|Sauer, Thomas - Tom|
Submitted to: Geological Society of America Meeting
Publication Type: Abstract Only
Publication Acceptance Date: 4/4/2000
Publication Date: N/A
Citation: N/A Interpretive Summary:
Technical Abstract: More than ninety percent of the springs in northwestern Arkansas that have discharges of 0.15 m**3/sec or greater lie within 300 meters of regional faults and lineaments. The hydrogeologic importance of these structural features, which are systematic, brittle fractures that occur in near-horizontally, nonhomogeneous, anisotropic carbonate rocks, is that they serve as the primary vertical avenues of interaquifer flow. Mixing of waters from multiple shallow and deep flow sources is the rule rather than the exception at major springs, and assessment of water-quality changes provides a valuable constraint for conceptual models. Recent studies monitoring time-variable discharge and selected water-quality parameters in springs, wells, and surface drainages are being measured in six ground-water basins at the Savoy Experimental Watershed (SEW), Northwest Arkansas.
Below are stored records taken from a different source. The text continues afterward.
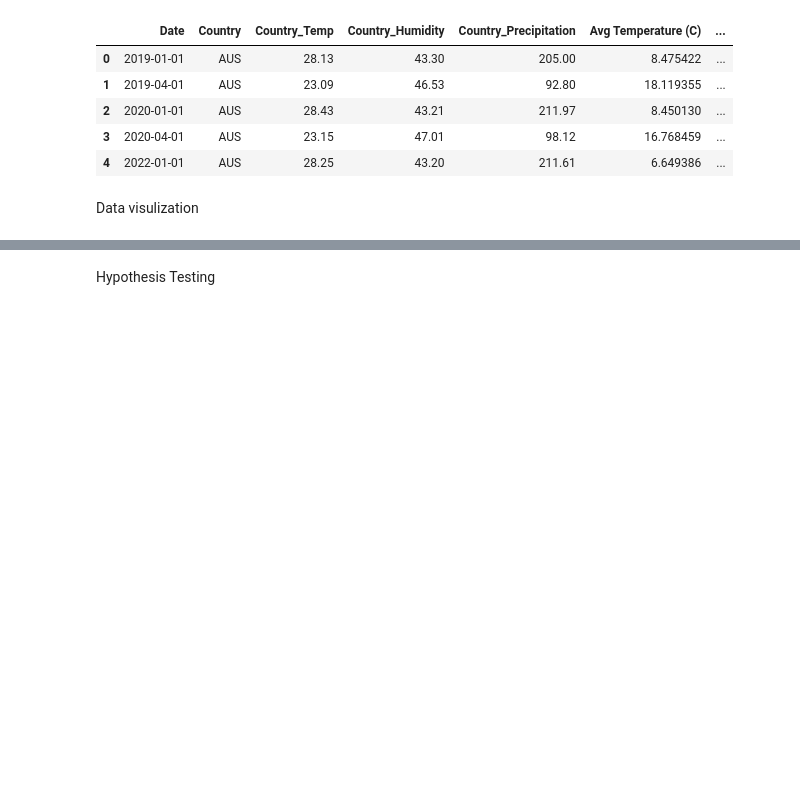
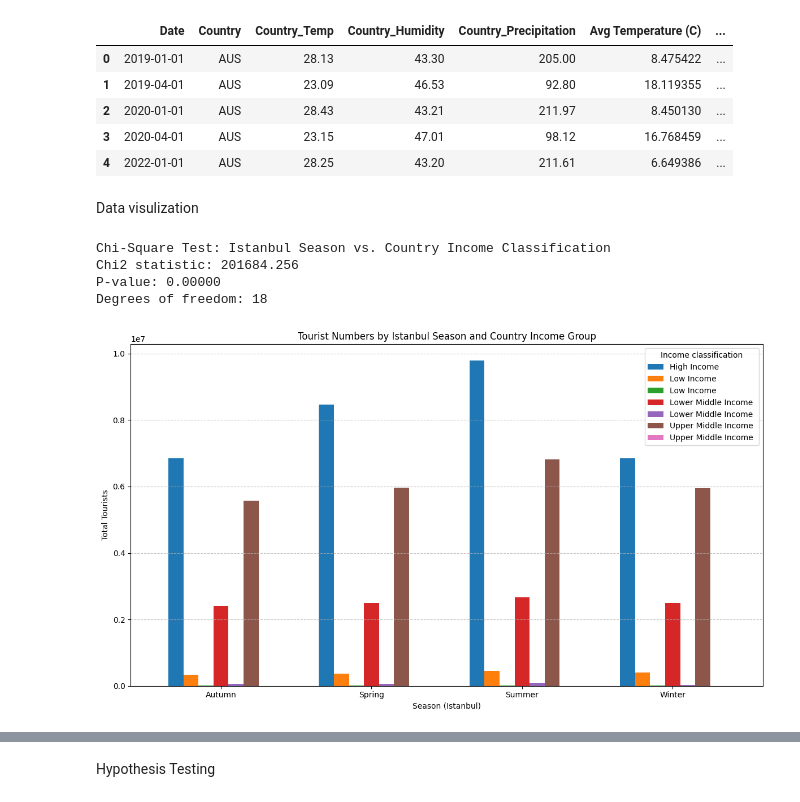
Before and after one commit to BoraComert/Bora-DSA210-Project, a Jupyter notebook: codes.ipynb, the cells around one changed output, grey strips where cells are left out. Cells and saved outputs as stored; diff of their text form; code cells hidden in the pictures; blank space fills up the shorter version.

```diff
--- a/codes.ipynb
+++ b/codes.ipynb
@@ -469,3 +469,49 @@ df.head()
 | 4 | 2022-01-01 | AUS | 28.25 | 43.20 | 211.61 | 6.649386 | ... |
 # %% [markdown]
 Data visulization
+# %%
+import pandas as pd
+from scipy.stats import chi2_contingency
+import matplotlib.pyplot as plt
+
+#Load data
+df = pd.read_csv("/Users/boracomert/Desktop/Bora-DSA210-Project-1/merged_output.csv")
+
+# Prepare Season Jnauary,February,March = winter ; April , May, June = spring ; July, August, Septembre = Summer; October, November ,december = winter
+df['Date'] = pd.to_datetime(df['Date'])
+month_to_season = {1: 'Winter', 4: 'Spring', 7: 'Summer', 10: 'Autumn'}
+df['Season'] = df['Date'].dt.month.map(month_to_season)
+
+# 3. Group by Season and Income Classification
+income_group = df.groupby(['Season', 'Income classification'])['ziyaretci_sayisi'].sum().reset_index()
+income_pivot = income_group.pivot(index='Season', columns='Income classification', values='ziyaretci_sayisi').fillna(0)
+
+# Drop columns income groups with missing data
+income_pivot = income_pivot.loc[:, (income_pivot != 0).any(axis=0)]
+
+# Drop rows with missing data
+income_pivot = income_pivot[(income_pivot.T != 0).any()]
+
+# Chi-Square Test of independence
+chi2_income, p_income, dof_income, _ = chi2_contingency(income_pivot)
+
+print("Chi-Square Test: Istanbul Season vs. Country Income Classification")
+print(f"Chi2 statistic: {chi2_income:.3f}")
+print(f"P-value: {p_income:.5f}")
+print(f"Degrees of freedom: {dof_income}")
+
+# Plot the pivot table
+income_pivot.plot(kind='bar', figsize=(12, 7), width=0.7)
+plt.title('Tourist Numbers by Istanbul Season and Country Income Group')
+plt.ylabel('Total Tourists')
+plt.xlabel('Season (Istanbul)')
+plt.xticks(rotation=0)
+plt.grid(axis='y', linestyle='--', alpha=0.7)
+plt.tight_layout()
+plt.show()
+# %% [output]
+Chi-Square Test: Istanbul Season vs. Country Income Classification
+Chi2 statistic: 201684.256
+P-value: 0.00000
+Degrees of freedom: 18
+[figure, added]
```
Also changed, not shown: parts of 1 cell of this notebook.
Continuous sampling indicates that timing of sample collection can be critical at springs or wells affected by these structural controls. In addition to documenting system variability and helping formulate sampling rationale, preliminary data from continuous monitors and discrete hydrologic event sampling is providing valuable information on budget contributions from these complex ground-water systems.